To do:
With no line left out, restate the data word for word.

Start of Dataset entries

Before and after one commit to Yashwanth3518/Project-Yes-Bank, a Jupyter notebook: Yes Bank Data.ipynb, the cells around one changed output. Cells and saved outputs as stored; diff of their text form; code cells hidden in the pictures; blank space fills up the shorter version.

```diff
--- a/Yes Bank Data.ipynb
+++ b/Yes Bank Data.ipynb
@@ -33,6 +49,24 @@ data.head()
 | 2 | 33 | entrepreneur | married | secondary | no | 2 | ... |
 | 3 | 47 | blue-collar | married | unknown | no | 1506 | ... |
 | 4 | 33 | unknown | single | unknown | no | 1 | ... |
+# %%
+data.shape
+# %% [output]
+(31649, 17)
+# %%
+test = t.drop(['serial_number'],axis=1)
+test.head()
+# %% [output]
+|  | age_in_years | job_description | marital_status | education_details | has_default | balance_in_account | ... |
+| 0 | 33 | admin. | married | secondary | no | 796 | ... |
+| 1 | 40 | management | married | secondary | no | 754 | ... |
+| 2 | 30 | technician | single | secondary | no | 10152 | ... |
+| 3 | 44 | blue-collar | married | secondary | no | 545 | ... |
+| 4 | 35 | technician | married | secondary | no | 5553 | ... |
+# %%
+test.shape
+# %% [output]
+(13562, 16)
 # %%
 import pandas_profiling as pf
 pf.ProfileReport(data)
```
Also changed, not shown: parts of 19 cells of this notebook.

End of Dataset entries

Solution for this task:
Before and after one commit to Yashwanth3518/Project-Yes-Bank, a Jupyter notebook: Yes Bank Data.ipynb, the cells around one changed output. Cells and saved outputs as stored; diff of their text form; code cells hidden in the pictures; blank space fills up the shorter version.

```diff
--- a/Yes Bank Data.ipynb
+++ b/Yes Bank Data.ipynb
@@ -33,6 +49,24 @@ data.head()
 | 2 | 33 | entrepreneur | married | secondary | no | 2 | ... |
 | 3 | 47 | blue-collar | married | unknown | no | 1506 | ... |
 | 4 | 33 | unknown | single | unknown | no | 1 | ... |
+# %%
+data.shape
+# %% [output]
+(31649, 17)
+# %%
+test = t.drop(['serial_number'],axis=1)
+test.head()
+# %% [output]
+|  | age_in_years | job_description | marital_status | education_details | has_default | balance_in_account | ... |
+| 0 | 33 | admin. | married | secondary | no | 796 | ... |
+| 1 | 40 | management | married | secondary | no | 754 | ... |
+| 2 | 30 | technician | single | secondary | no | 10152 | ... |
+| 3 | 44 | blue-collar | married | secondary | no | 545 | ... |
+| 4 | 35 | technician | married | secondary | no | 5553 | ... |
+# %%
+test.shape
+# %% [output]
+(13562, 16)
 # %%
 import pandas_profiling as pf
 pf.ProfileReport(data)
```
Also changed, not shown: parts of 19 cells of this notebook.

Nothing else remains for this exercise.